“Low snowpack and seasonal runoff forecasts combined with warm seasonal weather forecasts and lingering impacts from on-going drought are creating significantly elevated drought hazards for this upcoming spring and summer,” the report explained.

 

 

Rain and snow

In general, precipitation was below normal in May for the Kootenay region as well as most of the province.

The onset of the snowmelt season has been mixed across the province. In low-to-mid elevations, particularly in plateau terrain in the B.C. Interior, early melt of a shallow snowpack has occurred and many of these areas are now snow-free.

“Higher elevation mountain snowpack has experienced a delay in melt due to cooler temperatures in late April, and some areas experienced additional late-season snow accumulation during recent unsettled weather periods,” the report explained.

 

 

Chance of weather

An El Niño advisory is still in effect, according to the Climate Prediction Center at the U.S. National Weather Service.

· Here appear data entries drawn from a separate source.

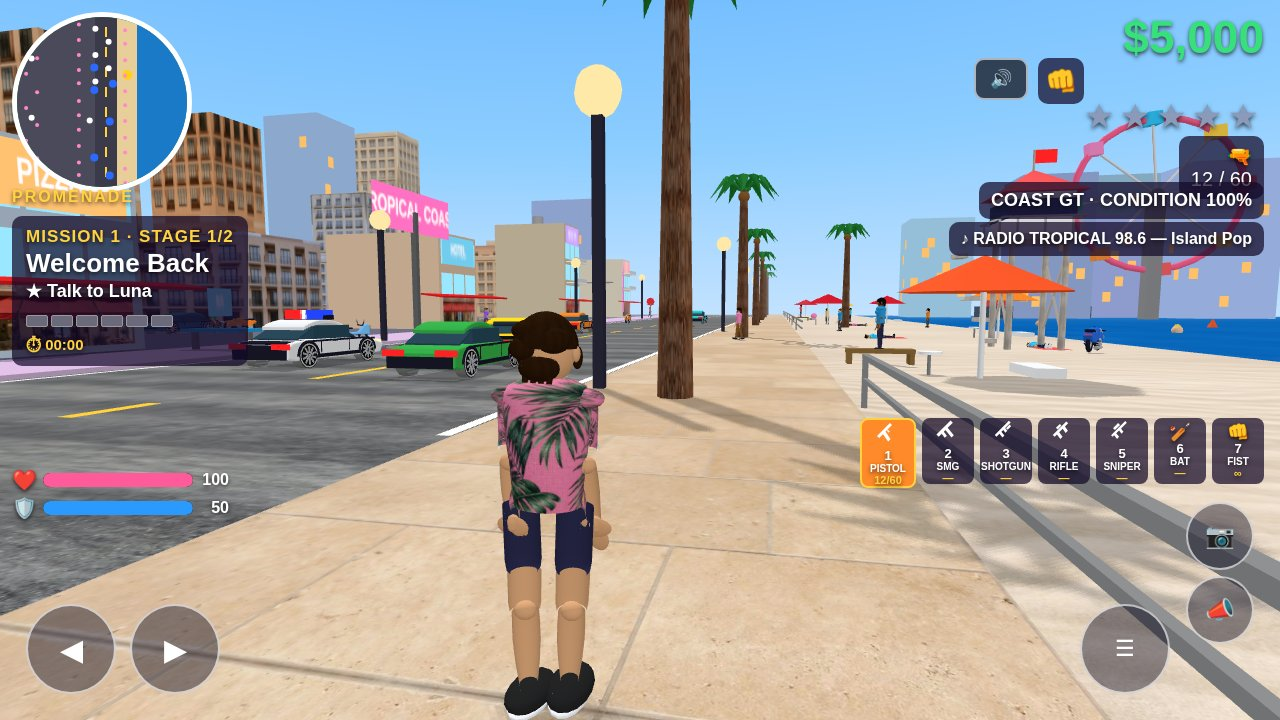
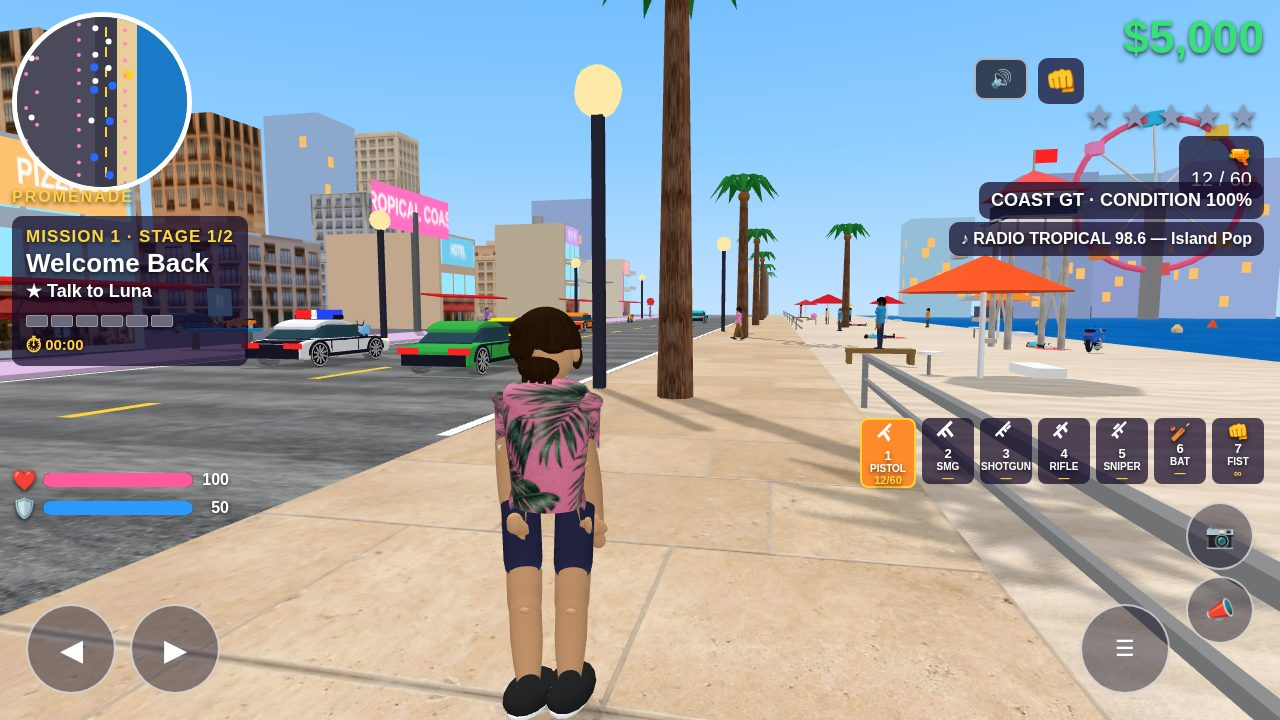
Tropical Coast: thicker arms/legs, buried elbow/knee joints, chunky shoes, fuller hair (round 2)

diff --git a/game/src/character.js b/game/src/character.js
@@ -9,12 +9,12 @@ var hairCols = [0x2a1a0a, 0x3a2a1a, 0x111111, 0x8a5a2a];
 // read as a rake), and a small round thumb bump on the inner edge.
 function makeHand(skinM, side) {
   var h = new THREE.Group();
-  var palm = new THREE.Mesh(new THREE.SphereGeometry(0.058, 16, 12), skinM);
+  var palm = new THREE.Mesh(new THREE.SphereGeometry(0.052, 16, 12), skinM);
   palm.scale.set(1.35, 1.0, 0.34); h.add(palm);
-  var fingerMass = new THREE.Mesh(new THREE.SphereGeometry(0.05, 14, 10), skinM);
-  fingerMass.scale.set(1.0, 1.55, 0.30); fingerMass.position.set(0, -0.078, 0.008); h.add(fingerMass);
-  var th = new THREE.Mesh(new THREE.SphereGeometry(0.016, 10, 8), skinM);
-  th.scale.set(1, 1.4, 0.8); th.position.set(-side * 0.052, -0.035, 0.012); h.add(th);
+  var fingerMass = new THREE.Mesh(new THREE.SphereGeometry(0.046, 14, 10), skinM);
+  fingerMass.scale.set(1.0, 1.55, 0.30); fingerMass.position.set(0, -0.072, 0.008); h.add(fingerMass);
+  var th = new THREE.Mesh(new THREE.SphereGeometry(0.015, 10, 8), skinM);
+  th.scale.set(1, 1.4, 0.8); th.position.set(-side * 0.048, -0.032, 0.012); h.add(th);
   return h;
 }
 // A shoe: a wide elliptical upper (not a ball, not a box) on a thin light
@@ -23,9 +23,9 @@ function makeShoe(color, s) {
   var g = new THREE.Group();
   var m = new THREE.MeshLambertMaterial({ color: color });
   var body = new THREE.Mesh(new THREE.SphereGeometry(0.075 * s, 16, 12), m);
-  body.scale.set(1.15, 0.55, 1.9); body.position.set(0, -0.39, 0.02); g.add(body);
-  var sole = new THREE.Mesh(new THREE.SphereGeometry(0.075 * s, 16, 12), new THREE.MeshLambertMaterial({ color: 0xf5f5f5 }));
-  sole.scale.set(1.0, 0.30, 1.85); sole.position.set(0, -0.43, 0.02); g.add(sole);
+  body.scale.set(1.22, 0.62, 1.95); body.position.set(0, -0.39, 0.02); g.add(body);
+  var sole = new THREE.Mesh(new THREE.SphereGeometry(0.075 * s, 16, 12), new THREE.MeshLambertMaterial({ color: 0xffffff }));
+  sole.scale.set(1.05, 0.38, 1.9); sole.position.set(0, -0.425, 0.02); g.add(sole);
   [[-0.352, 0.06], [-0.358, 0.10], [-0.370, 0.14]].forEach(function (lz) {
     var lace = new THREE.Mesh(new THREE.BoxGeometry(0.04 * s, 0.008 * s, 0.018 * s), new THREE.MeshLambertMaterial({ color: 0xf5f5f5 }));
     lace.position.set(0, lz[0], lz[1]); g.add(lace);
@@ -47,8 +47,8 @@ function makeHead(skinM, hairM, opts) {
   skull.scale.set(1, 1.15, 1.0); head.add(skull);
   var jaw = new THREE.Mesh(new THREE.SphereGeometry(0.085, 14, 12), skinM);
   jaw.scale.set(0.82, 0.62, 0.88); jaw.position.set(0, -0.075, 0.015); head.add(jaw);
-  var hair = new THREE.Mesh(new THREE.SphereGeometry(0.14, 20, 16, 0, Math.PI * 2, 0, Math.PI * 0.50), hairM);
-  hair.scale.set(1.02, 1.12, 1.05); hair.position.set(0, 0.025, -0.015); head.add(hair);
+  var hair = new THREE.Mesh(new THREE.SphereGeometry(0.15, 20, 16, 0, Math.PI * 2, 0, Math.PI * 0.50), hairM);
+  hair.scale.set(1.05, 1.18, 1.08); hair.position.set(0, 0.025, -0.015); head.add(hair);
   var nape = new THREE.Mesh(new THREE.SphereGeometry(0.10, 14, 12), hairM);
   nape.scale.set(0.95, 0.6, 0.55); nape.position.set(0, -0.06, -0.095); head.add(nape);
   [-0.055, -0.018, 0.018, 0.055].forEach(function (lx) {
@@ -56,15 +56,15 @@ function makeHead(skinM, hairM, opts) {
     lock.position.set(lx, -0.10, -0.11); lock.rotation.x = 0.15; head.add(lock);
   });
   var crown = new THREE.Mesh(new THREE.SphereGeometry(0.105, 14, 12), hairM);
-  crown.scale.set(1.25, 0.55, 1.05); crown.position.set(0.02, 0.095, -0.03); head.add(crown);
+  crown.scale.set(1.35, 0.65, 1.10); crown.position.set(0.02, 0.10, -0.03); head.add(crown);
   var backB1 = new THREE.Mesh(new THREE.SphereGeometry(0.08, 14, 12), hairM);
   backB1.scale.set(1.0, 0.7, 0.6); backB1.position.set(-0.06, 0.06, -0.10); head.add(backB1);
   var backB2 = new THREE.Mesh(new THREE.SphereGeometry(0.07, 14, 12), hairM);
   backB2.scale.set(0.9, 0.7, 0.6); backB2.position.set(0.07, 0.02, -0.11); head.add(backB2);
   var sweep = new THREE.Mesh(new THREE.SphereGeometry(0.105, 14, 12), hairM);
-  sweep.scale.set(0.55, 0.85, 0.95); sweep.position.set(0.085, 0.02, -0.01); head.add(sweep);
+  sweep.scale.set(0.6, 0.9, 1.0); sweep.position.set(0.085, 0.02, -0.01); head.add(sweep);
   var fringe = new THREE.Mesh(new THREE.SphereGeometry(0.10, 14, 12), hairM);
-  fringe.scale.set(1.0, 0.35, 0.5); fringe.position.set(0.04, 0.10, 0.085); head.add(fringe);
+  fringe.scale.set(1.05, 0.45, 0.55); fringe.position.set(0.04, 0.105, 0.09); head.add(fringe);
   [-0.125, 0.125].forEach(function (ex) {
     var sb = new THREE.Mesh(new THREE.SphereGeometry(0.04, 12, 10), hairM);
     sb.scale.set(0.6, 1.3, 0.7); sb.position.set(ex, -0.02, 0.05); head.add(sb);
@@ -144,14 +144,14 @@ function person(shirt, pants, female, opts) {
   legL.rotation.z = 0.02; legR.rotation.z = -0.08;
   [legL, legR].forEach(function (lg) {
     var thighPts = [];
-    [[0.084, 0.25], [0.084, -0.17], [0.078, -0.23], [0.060, -0.25]].forEach(function (p) { thighPts.push(new THREE.Vector2(p[0], p[1])); });
+    [[0.088, 0.25], [0.088, -0.17], [0.082, -0.23], [0.064, -0.25]].forEach(function (p) { thighPts.push(new THREE.Vector2(p[0], p[1])); });
     var thigh = new THREE.Mesh(new THREE.LatheGeometry(thighPts, 20), pantsM);
     thigh.position.y = -0.25; lg.add(thigh);
     var knee = new THREE.Group(); knee.position.y = -0.50; lg.add(knee);
-    var kneeBall = new THREE.Mesh(new THREE.SphereGeometry(0.052, 12, 10), pantsM);
-    kneeBall.scale.set(1.0, 0.8, 0.9); knee.add(kneeBall);
+    var kneeBall = new THREE.Mesh(new THREE.SphereGeometry(0.024, 12, 10), pantsM);
+    kneeBall.scale.set(1.0, 0.55, 0.7); kneeBall.position.z = -0.008; knee.add(kneeBall);
     var calfPts = [];
-    [[0.062, 0.00], [0.064, -0.06], [0.064, -0.14], [0.056, -0.24], [0.044, -0.33], [0.034, -0.40], [0.032, -0.44]].forEach(function (p) { calfPts.push(new THREE.Vector2(p[0], p[1])); });
+    [[0.072, 0.10], [0.074, 0.00], [0.074, -0.06], [0.074, -0.14], [0.066, -0.24], [0.054, -0.33], [0.044, -0.40], [0.042, -0.44]].forEach(function (p) { calfPts.push(new THREE.Vector2(p[0], p[1])); });
     var calf = new THREE.Mesh(new THREE.LatheGeometry(calfPts, 20), pantsM);
     knee.add(calf);
     knee.add(makeShoe(0x222222, 1.25));
@@ -170,29 +170,29 @@ function person(shirt, pants, female, opts) {
   var neck = new THREE.Mesh(new THREE.CapsuleGeometry(0.068, 0.08, 4, 12), skin);
   neck.position.y = 1.52; g.add(neck);
   var armL = new THREE.Group(), armR = new THREE.Group();
-  armL.position.set(-0.17, 1.44, 0); armR.position.set(0.17, 1.44, 0);
+  armL.position.set(-0.16, 1.44, 0); armR.position.set(0.16, 1.44, 0);
   armL.rotation.z = 0.01; armR.rotation.z = -0.01;
   [[armL, -1], [armR, 1]].forEach(function (pair) {
     var ag = pair[0], side = pair[1];
-    var shoulder = new THREE.Mesh(new THREE.SphereGeometry(0.075, 16, 12), female ? skin : shirtM);
-    shoulder.scale.set(1.25, 0.62, 1.0);
+    var shoulder = new THREE.Mesh(new THREE.SphereGeometry(0.085, 16, 12), female ? skin : shirtM);
+    shoulder.scale.set(1.15, 0.55, 0.95); shoulder.position.y = -0.015;
     ag.add(shoulder);
     var slPts = [];
-    [[0.060, 0.00], [0.062, -0.02], [0.060, -0.06], [0.056, -0.12], [0.052, -0.20]].forEach(function (p) { slPts.push(new THREE.Vector2(p[0], p[1])); });
+    [[0.080, 0.00], [0.082, -0.02], [0.080, -0.06], [0.076, -0.12], [0.072, -0.20]].forEach(function (p) { slPts.push(new THREE.Vector2(p[0], p[1])); });
     var sleeve = new THREE.Mesh(new THREE.LatheGeometry(slPts, 20), female ? skin : shirtM);
     sleeve.position.y = -0.03; ag.add(sleeve);
     var elbowBend = -0.25 + (rnd() - 0.5) * 0.12;
     if (opts && opts.flat) elbowBend = 0;
     var elbow = new THREE.Group(); elbow.position.y = -0.30;
     elbow.rotation.x = elbowBend; elbow.rotation.z = side * 0.03; ag.add(elbow);
-    var elbowBall = new THREE.Mesh(new THREE.SphereGeometry(0.046, 12, 10), skin);
-    elbowBall.scale.set(1, 0.85, 0.9);
+    var elbowBall = new THREE.Mesh(new THREE.SphereGeometry(0.024, 12, 10), skin);
+    elbowBall.scale.set(1, 0.6, 0.75);
     elbow.add(elbowBall);
     var forePts = [];
-    [[0.045, 0.00], [0.047, -0.06], [0.045, -0.14], [0.038, -0.22], [0.033, -0.28], [0.030, -0.32]].forEach(function (p) { forePts.push(new THREE.Vector2(p[0], p[1])); });
+    [[0.068, 0.10], [0.070, 0.00], [0.070, -0.06], [0.068, -0.14], [0.061, -0.22], [0.056, -0.28], [0.052, -0.32]].forEach(function (p) { forePts.push(new THREE.Vector2(p[0], p[1])); });
     var fore = new THREE.Mesh(new THREE.LatheGeometry(forePts, 20), skin);
     elbow.add(fore);
-    var wrist = new THREE.Mesh(new THREE.CapsuleGeometry(0.032, 0.02, 4, 12), skin);
+    var wrist = new THREE.Mesh(new THREE.CapsuleGeometry(0.040, 0.02, 4, 12), skin);
     wrist.position.y = -0.315; elbow.add(wrist);
     var hand = makeHand(skin, side); hand.position.y = -0.33; hand.rotation.x = (opts && opts.flat) ? 0 : -0.15; elbow.add(hand);
   });
@@ -219,16 +219,16 @@ var gito = new THREE.Group();
   legL.rotation.z = 0.05; legR.rotation.z = -0.05;
   [legL, legR].forEach(function (lg) {
     var shortsPts = [];
-    [[0.084, 0.16], [0.084, -0.10], [0.078, -0.14], [0.062, -0.16]].forEach(function (p) { shortsPts.push(new THREE.Vector2(p[0], p[1])); });
+    [[0.088, 0.16], [0.088, -0.10], [0.082, -0.14], [0.066, -0.16]].forEach(function (p) { shortsPts.push(new THREE.Vector2(p[0], p[1])); });
     var shorts = new THREE.Mesh(new THREE.LatheGeometry(shortsPts, 20), mPants); shorts.position.y = -0.16; lg.add(shorts);
     var thighSkinPts = [];
-    [[0.078, 0.09], [0.075, -0.05], [0.068, -0.09]].forEach(function (p) { thighSkinPts.push(new THREE.Vector2(p[0], p[1])); });
+    [[0.082, 0.09], [0.079, -0.05], [0.072, -0.09]].forEach(function (p) { thighSkinPts.push(new THREE.Vector2(p[0], p[1])); });
     var thighSkin = new THREE.Mesh(new THREE.LatheGeometry(thighSkinPts, 20), mSkin); thighSkin.position.y = -0.41; lg.add(thighSkin);
     var knee = new THREE.Group(); knee.position.y = -0.50; lg.add(knee);
-    var kneeBall = new THREE.Mesh(new THREE.SphereGeometry(0.052, 12, 10), mSkin);
-    kneeBall.scale.set(1.0, 0.8, 0.9); knee.add(kneeBall);
+    var kneeBall = new THREE.Mesh(new THREE.SphereGeometry(0.024, 12, 10), mSkin);
+    kneeBall.scale.set(1.0, 0.55, 0.7); kneeBall.position.z = -0.008; knee.add(kneeBall);
     var calfPts = [];
-    [[0.062, 0.00], [0.064, -0.06], [0.064, -0.14], [0.056, -0.24], [0.044, -0.33], [0.034, -0.40], [0.032, -0.44]].forEach(function (p) { calfPts.push(new THREE.Vector2(p[0], p[1])); });
+    [[0.072, 0.10], [0.074, 0.00], [0.074, -0.06], [0.074, -0.14], [0.066, -0.24], [0.054, -0.33], [0.044, -0.40], [0.042, -0.44]].forEach(function (p) { calfPts.push(new THREE.Vector2(p[0], p[1])); });
     var calf = new THREE.Mesh(new THREE.LatheGeometry(calfPts, 20), mSkin);
     knee.add(calf);
     knee.add(makeShoe(0x222222, 1.25));
@@ -250,28 +250,28 @@ var gito = new THREE.Group();
   var collar = new THREE.Mesh(new THREE.LatheGeometry(collarPts, 16), new THREE.MeshLambertMaterial({ color: 0xf5f5f5 }));
   collar.position.y = 1.50; gito.add(collar);
   var armL = new THREE.Group(), armR = new THREE.Group();
-  armL.position.set(-0.17, 1.44, 0); armR.position.set(0.17, 1.44, 0);
+  armL.position.set(-0.16, 1.44, 0); armR.position.set(0.16, 1.44, 0);
   armL.rotation.z = 0.01; armR.rotation.z = -0.01;
   [[armL, -1], [armR, 1]].forEach(function (pair) {
     var ag = pair[0], side = pair[1];
-    var shoulder = new THREE.Mesh(new THREE.SphereGeometry(0.075, 16, 12), mShirt);
-    shoulder.scale.set(1.25, 0.62, 1.0);
+    var shoulder = new THREE.Mesh(new THREE.SphereGeometry(0.085, 16, 12), mShirt);
+    shoulder.scale.set(1.15, 0.55, 0.95); shoulder.position.y = -0.015;
     ag.add(shoulder);
     var slPts = [];
-    [[0.060, 0.00], [0.062, -0.02], [0.060, -0.06], [0.056, -0.12], [0.052, -0.20]].forEach(function (p) { slPts.push(new THREE.Vector2(p[0], p[1])); });
+    [[0.080, 0.00], [0.082, -0.02], [0.080, -0.06], [0.076, -0.12], [0.072, -0.20]].forEach(function (p) { slPts.push(new THREE.Vector2(p[0], p[1])); });
     var sleeve = new THREE.Mesh(new THREE.LatheGeometry(slPts, 20), mShirt); sleeve.position.y = -0.03; ag.add(sleeve);
     var cuffPts = [];
-    [[0.052, 0.015], [0.058, 0.008], [0.058, -0.008], [0.052, -0.015]].forEach(function (p) { cuffPts.push(new THREE.Vector2(p[0], p[1])); });
+    [[0.058, 0.015], [0.064, 0.008], [0.064, -0.008], [0.058, -0.015]].forEach(function (p) { cuffPts.push(new THREE.Vector2(p[0], p[1])); });
     var cuff = new THREE.Mesh(new THREE.LatheGeometry(cuffPts, 16), new THREE.MeshLambertMaterial({ color: 0xf5f5f5 })); cuff.position.y = -0.22; ag.add(cuff);
     var elbow = new THREE.Group(); elbow.position.y = -0.30; elbow.rotation.x = -0.25; elbow.rotation.z = side * 0.03; ag.add(elbow);
-    var elbowBall = new THREE.Mesh(new THREE.SphereGeometry(0.046, 12, 10), mSkin);
-    elbowBall.scale.set(1, 0.85, 0.9);
+    var elbowBall = new THREE.Mesh(new THREE.SphereGeometry(0.024, 12, 10), mSkin);
+    elbowBall.scale.set(1, 0.6, 0.75);
     elbow.add(elbowBall);
     var forePts = [];
-    [[0.045, 0.00], [0.047, -0.06], [0.045, -0.14], [0.038, -0.22], [0.033, -0.28], [0.030, -0.32]].forEach(function (p) { forePts.push(new THREE.Vector2(p[0], p[1])); });
+    [[0.068, 0.10], [0.070, 0.00], [0.070, -0.06], [0.068, -0.14], [0.061, -0.22], [0.056, -0.28], [0.052, -0.32]].forEach(function (p) { forePts.push(new THREE.Vector2(p[0], p[1])); });
     var fore = new THREE.Mesh(new THREE.LatheGeometry(forePts, 20), mSkin);
     elbow.add(fore);
-    var wrist = new THREE.Mesh(new THREE.CapsuleGeometry(0.032, 0.02, 4, 12), mSkin);
+    var wrist = new THREE.Mesh(new THREE.CapsuleGeometry(0.040, 0.02, 4, 12), mSkin);
     wrist.position.y = -0.315; elbow.add(wrist);
     var hand = makeHand(mSkin, side); hand.position.y = -0.33; hand.rotation.x = -0.15; elbow.add(hand);
   });
@@ -296,10 +296,10 @@ var woman = new THREE.Group();
   [[0.155, 0.00], [0.160, 0.10], [0.168, 0.20], [0.178, 0.28], [0.182, 0.36], [0.178, 0.44], [0.165, 0.48], [0.135, 0.51], [0.105, 0.53], [0.085, 0.54]].forEach(function (p) { wTopPts.push(new THREE.Vector2(p[0], p[1])); });
   var wTop = new THREE.Mesh(new THREE.LatheGeometry(wTopPts, 20), new THREE.MeshLambertMaterial({ color: 0xff8ac8 }));
   wTop.position.y = 0.95; wTop.scale.z = 0.80; woman.add(wTop);
-  [-0.16, 0.16].forEach(function (sx) {
-    var dome = new THREE.Mesh(new THREE.SphereGeometry(0.065, 14, 12), wSkin);
-    dome.scale.set(1.1, 0.5, 0.85);
-    dome.position.set(sx, 1.43, 0);
+  [-0.155, 0.155].forEach(function (sx) {
+    var dome = new THREE.Mesh(new THREE.SphereGeometry(0.052, 14, 12), wSkin);
+    dome.scale.set(1.0, 0.42, 0.8);
+    dome.position.set(sx, 1.41, 0);
     woman.add(dome);
   });
   var wNeck = new THREE.Mesh(new THREE.CapsuleGeometry(0.066, 0.08, 4, 12), wSkin);
@@ -320,40 +320,40 @@ var woman = new THREE.Group();
   legL.position.set(-0.13, 0.95, 0); legR.position.set(0.13, 0.95, 0);
   [legL, legR].forEach(function (lg) {
     var thighPts = [];
-    [[0.078, 0.25], [0.078, -0.17], [0.074, -0.23], [0.060, -0.25]].forEach(function (p) { thighPts.push(new THREE.Vector2(p[0], p[1])); });
+    [[0.082, 0.25], [0.082, -0.17], [0.078, -0.23], [0.064, -0.25]].forEach(function (p) { thighPts.push(new THREE.Vector2(p[0], p[1])); });
     var thigh = new THREE.Mesh(new THREE.LatheGeometry(thighPts, 20), wDenim);
     thigh.position.y = -0.25; lg.add(thigh);
     var knee = new THREE.Group(); knee.position.y = -0.50; lg.add(knee);
-    var kneeBall = new THREE.Mesh(new THREE.SphereGeometry(0.050, 12, 10), wDenim);
-    kneeBall.scale.set(1.0, 0.8, 0.9); knee.add(kneeBall);
+    var kneeBall = new THREE.Mesh(new THREE.SphereGeometry(0.024, 12, 10), wDenim);
+    kneeBall.scale.set(1.0, 0.55, 0.7); kneeBall.position.z = -0.008; knee.add(kneeBall);
     var calfPts = [];
-    [[0.060, 0.00], [0.062, -0.06], [0.062, -0.14], [0.054, -0.24], [0.043, -0.33], [0.033, -0.40], [0.031, -0.44]].forEach(function (p) { calfPts.push(new THREE.Vector2(p[0], p[1])); });
+    [[0.070, 0.10], [0.072, 0.00], [0.074, -0.06], [0.074, -0.14], [0.066, -0.24], [0.055, -0.33], [0.045, -0.40], [0.043, -0.44]].forEach(function (p) { calfPts.push(new THREE.Vector2(p[0], p[1])); });
     var calf = new THREE.Mesh(new THREE.LatheGeometry(calfPts, 20), wDenim);
     knee.add(calf);
     knee.add(makeShoe(0x8a2a5a, 1.1));
   });
   woman.add(legL); woman.add(legR);
   var armL = new THREE.Group(), armR = new THREE.Group();
-  armL.position.set(-0.16, 1.44, 0); armR.position.set(0.16, 1.44, 0);
+  armL.position.set(-0.15, 1.44, 0); armR.position.set(0.15, 1.44, 0);
   armL.rotation.z = 0.01; armR.rotation.z = -0.01;
   [[armL, -1], [armR, 1]].forEach(function (pair) {
     var ag = pair[0], side = pair[1];
     var shoulder = new THREE.Mesh(new THREE.SphereGeometry(0.068, 16, 12), wSkin);
-    shoulder.scale.set(1.25, 0.62, 1.0);
+    shoulder.scale.set(1.0, 0.55, 0.9); shoulder.position.y = -0.02;
     ag.add(shoulder);
     var upperPts = [];
-    [[0.058, 0.17], [0.056, -0.10], [0.050, -0.15], [0.044, -0.17]].forEach(function (p) { upperPts.push(new THREE.Vector2(p[0], p[1])); });
+    [[0.076, 0.17], [0.074, -0.10], [0.068, -0.15], [0.062, -0.17]].forEach(function (p) { upperPts.push(new THREE.Vector2(p[0], p[1])); });
     var upper = new THREE.Mesh(new THREE.LatheGeometry(upperPts, 20), wSkin);
     upper.position.y = -0.13; ag.add(upper);
     var elbow = new THREE.Group(); elbow.position.y = -0.30; elbow.rotation.x = -0.35; elbow.rotation.z = side * 0.03; ag.add(elbow);
-    var elbowBall = new THREE.Mesh(new THREE.SphereGeometry(0.046, 12, 10), wSkin);
-    elbowBall.scale.set(1, 0.85, 0.9);
+    var elbowBall = new THREE.Mesh(new THREE.SphereGeometry(0.024, 12, 10), wSkin);
+    elbowBall.scale.set(1, 0.6, 0.75);
     elbow.add(elbowBall);
     var forePts = [];
-    [[0.044, 0.00], [0.046, -0.06], [0.044, -0.14], [0.037, -0.22], [0.032, -0.28], [0.029, -0.32]].forEach(function (p) { forePts.push(new THREE.Vector2(p[0], p[1])); });
+    [[0.064, 0.10], [0.066, 0.00], [0.066, -0.06], [0.064, -0.14], [0.057, -0.22], [0.052, -0.28], [0.049, -0.32]].forEach(function (p) { forePts.push(new THREE.Vector2(p[0], p[1])); });
     var fore = new THREE.Mesh(new THREE.LatheGeometry(forePts, 20), wSkin);
     elbow.add(fore);
-    var wrist = new THREE.Mesh(new THREE.CapsuleGeometry(0.031, 0.02, 4, 12), wSkin);
+    var wrist = new THREE.Mesh(new THREE.CapsuleGeometry(0.038, 0.02, 4, 12), wSkin);
     wrist.position.y = -0.315; elbow.add(wrist);
     var hand = makeHand(wSkin, side); hand.position.y = -0.33; hand.rotation.x = -0.15; elbow.add(hand);
   });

El Niño is the warm phase of the El Niño-Southern Oscillation (ENSO), meaning conditions trend toward warmer winters across B.C., with below normal snowpacks and earlier snowmelt.

The CPC forecasts a likely transition to ENSO-neutral conditions over the April to June 2024 period (85 per cent chance).

“A La Niña Watch remains in effect from the CPC, with increasing odds of La Niña conditions developing in June-August (60 per cent chance) and likely continuing and impacting B.C. into fall-winter 2024-25 (next year),” noted the report. “La Niña winters are often relatively cool and wet, potentially causing delayed snowmelt if cooler temperatures persist.”

Seasonal weather forecasts from Environment and Climate Change Canada (ECCC) continue to indicate a moderate likelihood (40-95 per cent chance) of above normal temperatures across all of B.C. over the May to July period.

Current projections for May to July suggest above normal precipitation in portions of the southern Interior and Kootenay.

Categories: General